BEGIN

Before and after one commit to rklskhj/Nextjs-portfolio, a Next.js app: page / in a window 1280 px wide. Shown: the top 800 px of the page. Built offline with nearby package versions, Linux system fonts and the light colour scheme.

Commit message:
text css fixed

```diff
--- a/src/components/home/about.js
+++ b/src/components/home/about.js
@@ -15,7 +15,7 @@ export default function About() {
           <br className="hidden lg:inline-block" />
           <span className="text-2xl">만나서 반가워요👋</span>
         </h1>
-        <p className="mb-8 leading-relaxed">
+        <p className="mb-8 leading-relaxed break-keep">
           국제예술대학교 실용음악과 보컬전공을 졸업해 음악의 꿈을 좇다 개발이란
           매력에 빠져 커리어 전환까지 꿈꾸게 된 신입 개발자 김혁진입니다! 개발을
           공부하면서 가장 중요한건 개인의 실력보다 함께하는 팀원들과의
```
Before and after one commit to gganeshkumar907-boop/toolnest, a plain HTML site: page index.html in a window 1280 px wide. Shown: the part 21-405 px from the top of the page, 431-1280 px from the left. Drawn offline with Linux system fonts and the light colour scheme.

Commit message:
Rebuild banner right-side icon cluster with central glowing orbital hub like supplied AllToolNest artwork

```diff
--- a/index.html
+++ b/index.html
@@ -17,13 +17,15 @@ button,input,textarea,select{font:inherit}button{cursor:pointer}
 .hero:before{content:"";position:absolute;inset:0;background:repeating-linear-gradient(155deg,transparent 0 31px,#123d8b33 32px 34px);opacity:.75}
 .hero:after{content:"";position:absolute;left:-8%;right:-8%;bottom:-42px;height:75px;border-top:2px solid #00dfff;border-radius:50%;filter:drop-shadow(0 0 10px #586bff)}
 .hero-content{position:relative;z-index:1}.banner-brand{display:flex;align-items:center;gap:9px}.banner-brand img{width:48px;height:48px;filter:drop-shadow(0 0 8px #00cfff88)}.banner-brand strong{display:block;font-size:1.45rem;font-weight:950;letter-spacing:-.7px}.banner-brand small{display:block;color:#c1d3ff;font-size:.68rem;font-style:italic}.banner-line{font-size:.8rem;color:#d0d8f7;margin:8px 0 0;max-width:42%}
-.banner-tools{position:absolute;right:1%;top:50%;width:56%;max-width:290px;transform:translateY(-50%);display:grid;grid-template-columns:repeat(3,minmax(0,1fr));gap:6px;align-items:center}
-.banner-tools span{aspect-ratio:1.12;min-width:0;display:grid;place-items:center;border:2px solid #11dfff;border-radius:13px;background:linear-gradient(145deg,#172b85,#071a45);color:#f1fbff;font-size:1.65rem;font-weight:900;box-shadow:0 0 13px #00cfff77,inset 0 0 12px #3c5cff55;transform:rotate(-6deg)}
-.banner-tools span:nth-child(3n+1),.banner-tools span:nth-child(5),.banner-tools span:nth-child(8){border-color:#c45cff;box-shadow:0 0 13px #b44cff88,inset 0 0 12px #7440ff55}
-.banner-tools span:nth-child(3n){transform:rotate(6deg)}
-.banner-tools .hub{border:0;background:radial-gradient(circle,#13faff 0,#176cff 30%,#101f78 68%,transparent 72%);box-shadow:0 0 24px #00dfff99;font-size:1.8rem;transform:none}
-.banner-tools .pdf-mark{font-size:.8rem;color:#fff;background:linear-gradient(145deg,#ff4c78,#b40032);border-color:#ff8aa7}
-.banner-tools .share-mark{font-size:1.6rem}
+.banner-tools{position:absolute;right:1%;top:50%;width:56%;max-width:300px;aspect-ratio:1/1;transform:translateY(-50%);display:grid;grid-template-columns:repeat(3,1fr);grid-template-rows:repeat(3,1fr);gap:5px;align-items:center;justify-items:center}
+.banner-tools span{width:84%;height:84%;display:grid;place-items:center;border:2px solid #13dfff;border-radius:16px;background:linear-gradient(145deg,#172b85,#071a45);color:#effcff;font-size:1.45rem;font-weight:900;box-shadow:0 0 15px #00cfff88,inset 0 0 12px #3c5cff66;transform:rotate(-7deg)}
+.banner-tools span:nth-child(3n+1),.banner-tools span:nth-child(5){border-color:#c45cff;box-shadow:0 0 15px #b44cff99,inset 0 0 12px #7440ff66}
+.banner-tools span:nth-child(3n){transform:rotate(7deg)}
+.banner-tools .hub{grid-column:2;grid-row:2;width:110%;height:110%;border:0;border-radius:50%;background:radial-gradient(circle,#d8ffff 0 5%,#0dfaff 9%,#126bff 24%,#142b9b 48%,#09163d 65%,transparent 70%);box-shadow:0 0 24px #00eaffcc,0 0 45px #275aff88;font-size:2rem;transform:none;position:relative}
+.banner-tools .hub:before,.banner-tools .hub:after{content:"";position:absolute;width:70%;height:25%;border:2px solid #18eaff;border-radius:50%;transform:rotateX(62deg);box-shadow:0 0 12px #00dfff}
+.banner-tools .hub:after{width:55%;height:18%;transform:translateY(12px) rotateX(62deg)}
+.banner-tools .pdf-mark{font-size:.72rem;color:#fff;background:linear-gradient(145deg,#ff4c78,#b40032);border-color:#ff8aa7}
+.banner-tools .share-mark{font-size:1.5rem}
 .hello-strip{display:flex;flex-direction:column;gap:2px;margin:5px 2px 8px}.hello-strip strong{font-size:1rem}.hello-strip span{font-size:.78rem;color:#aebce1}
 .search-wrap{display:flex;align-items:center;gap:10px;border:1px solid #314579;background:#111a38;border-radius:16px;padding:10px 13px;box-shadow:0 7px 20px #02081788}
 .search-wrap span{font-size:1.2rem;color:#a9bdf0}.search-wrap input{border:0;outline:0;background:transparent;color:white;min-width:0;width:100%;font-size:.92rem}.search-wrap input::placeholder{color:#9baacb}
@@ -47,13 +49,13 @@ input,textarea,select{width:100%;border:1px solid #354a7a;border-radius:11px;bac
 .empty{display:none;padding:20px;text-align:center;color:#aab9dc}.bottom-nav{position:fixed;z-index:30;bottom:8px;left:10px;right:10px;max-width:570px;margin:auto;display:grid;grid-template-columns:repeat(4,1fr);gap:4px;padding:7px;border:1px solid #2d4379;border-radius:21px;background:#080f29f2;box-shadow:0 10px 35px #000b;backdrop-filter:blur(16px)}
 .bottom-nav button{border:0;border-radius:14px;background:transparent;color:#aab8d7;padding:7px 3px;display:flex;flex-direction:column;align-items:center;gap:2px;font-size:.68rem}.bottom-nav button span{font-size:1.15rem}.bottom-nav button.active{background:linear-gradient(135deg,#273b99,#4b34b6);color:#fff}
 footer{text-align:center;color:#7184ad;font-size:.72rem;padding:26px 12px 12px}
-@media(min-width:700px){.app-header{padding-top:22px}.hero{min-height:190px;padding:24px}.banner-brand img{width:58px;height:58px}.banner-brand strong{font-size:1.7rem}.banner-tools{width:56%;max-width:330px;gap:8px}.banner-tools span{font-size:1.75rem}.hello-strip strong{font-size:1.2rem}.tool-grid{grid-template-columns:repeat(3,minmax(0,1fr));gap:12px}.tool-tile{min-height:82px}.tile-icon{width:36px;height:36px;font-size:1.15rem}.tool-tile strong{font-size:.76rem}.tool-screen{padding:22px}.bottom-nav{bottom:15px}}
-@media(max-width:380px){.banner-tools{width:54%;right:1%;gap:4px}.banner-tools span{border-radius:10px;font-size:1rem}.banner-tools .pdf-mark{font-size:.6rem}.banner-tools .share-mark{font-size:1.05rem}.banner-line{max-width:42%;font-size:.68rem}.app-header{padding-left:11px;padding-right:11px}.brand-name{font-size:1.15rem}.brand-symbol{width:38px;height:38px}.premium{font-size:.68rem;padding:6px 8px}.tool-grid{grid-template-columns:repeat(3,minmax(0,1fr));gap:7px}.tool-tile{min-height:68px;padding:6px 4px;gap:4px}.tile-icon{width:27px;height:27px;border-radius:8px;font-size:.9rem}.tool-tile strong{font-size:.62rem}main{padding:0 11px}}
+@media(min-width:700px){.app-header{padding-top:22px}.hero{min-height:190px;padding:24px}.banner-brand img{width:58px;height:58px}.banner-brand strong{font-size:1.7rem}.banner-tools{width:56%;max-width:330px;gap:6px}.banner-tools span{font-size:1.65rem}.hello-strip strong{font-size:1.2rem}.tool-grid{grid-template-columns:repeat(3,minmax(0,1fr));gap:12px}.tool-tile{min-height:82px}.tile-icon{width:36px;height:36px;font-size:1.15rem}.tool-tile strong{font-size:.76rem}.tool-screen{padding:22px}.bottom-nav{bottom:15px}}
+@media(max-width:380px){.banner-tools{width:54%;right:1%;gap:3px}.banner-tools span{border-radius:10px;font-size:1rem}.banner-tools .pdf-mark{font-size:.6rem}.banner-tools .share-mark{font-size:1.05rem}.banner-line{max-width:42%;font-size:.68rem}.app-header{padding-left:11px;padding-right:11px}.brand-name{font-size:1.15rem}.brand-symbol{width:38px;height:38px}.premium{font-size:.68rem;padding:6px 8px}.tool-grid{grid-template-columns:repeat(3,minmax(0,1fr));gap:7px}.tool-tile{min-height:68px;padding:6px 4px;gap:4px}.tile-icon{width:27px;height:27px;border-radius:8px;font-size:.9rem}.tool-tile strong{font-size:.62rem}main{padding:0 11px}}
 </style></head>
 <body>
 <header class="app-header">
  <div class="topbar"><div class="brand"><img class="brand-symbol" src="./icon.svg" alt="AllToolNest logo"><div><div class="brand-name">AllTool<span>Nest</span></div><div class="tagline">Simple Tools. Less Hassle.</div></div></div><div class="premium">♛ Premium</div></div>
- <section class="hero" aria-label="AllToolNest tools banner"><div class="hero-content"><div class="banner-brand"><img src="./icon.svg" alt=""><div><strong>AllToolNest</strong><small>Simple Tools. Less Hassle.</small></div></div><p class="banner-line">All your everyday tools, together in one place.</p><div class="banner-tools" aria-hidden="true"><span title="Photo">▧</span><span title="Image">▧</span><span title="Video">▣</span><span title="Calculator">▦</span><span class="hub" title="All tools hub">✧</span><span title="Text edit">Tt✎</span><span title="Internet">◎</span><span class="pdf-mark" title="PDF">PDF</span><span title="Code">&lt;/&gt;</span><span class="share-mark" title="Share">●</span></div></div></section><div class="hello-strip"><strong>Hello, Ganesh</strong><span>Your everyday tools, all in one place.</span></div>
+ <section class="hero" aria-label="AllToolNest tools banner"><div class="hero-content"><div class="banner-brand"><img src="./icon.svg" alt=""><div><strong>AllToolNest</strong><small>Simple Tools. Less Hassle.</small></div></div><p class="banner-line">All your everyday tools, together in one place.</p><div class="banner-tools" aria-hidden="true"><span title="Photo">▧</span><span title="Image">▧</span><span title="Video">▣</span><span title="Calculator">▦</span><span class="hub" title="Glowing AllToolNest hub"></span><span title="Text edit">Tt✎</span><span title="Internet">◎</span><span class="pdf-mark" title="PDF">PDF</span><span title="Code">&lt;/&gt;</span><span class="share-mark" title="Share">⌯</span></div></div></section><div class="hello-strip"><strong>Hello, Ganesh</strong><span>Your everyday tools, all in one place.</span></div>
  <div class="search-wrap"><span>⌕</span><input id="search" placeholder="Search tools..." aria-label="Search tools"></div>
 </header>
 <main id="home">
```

END

● **WORK TASK**
For each line of the entries that holds the word "html", pull that line out.

● **EXERCISE RESULT**
Before and after one commit to gganeshkumar907-boop/toolnest, a plain HTML site: page index.html in a window 1280 px wide. Shown: the part 21-405 px from the top of the page, 431-1280 px from the left. Drawn offline with Linux system fonts and the light colour scheme.
--- a/index.html
+++ b/index.html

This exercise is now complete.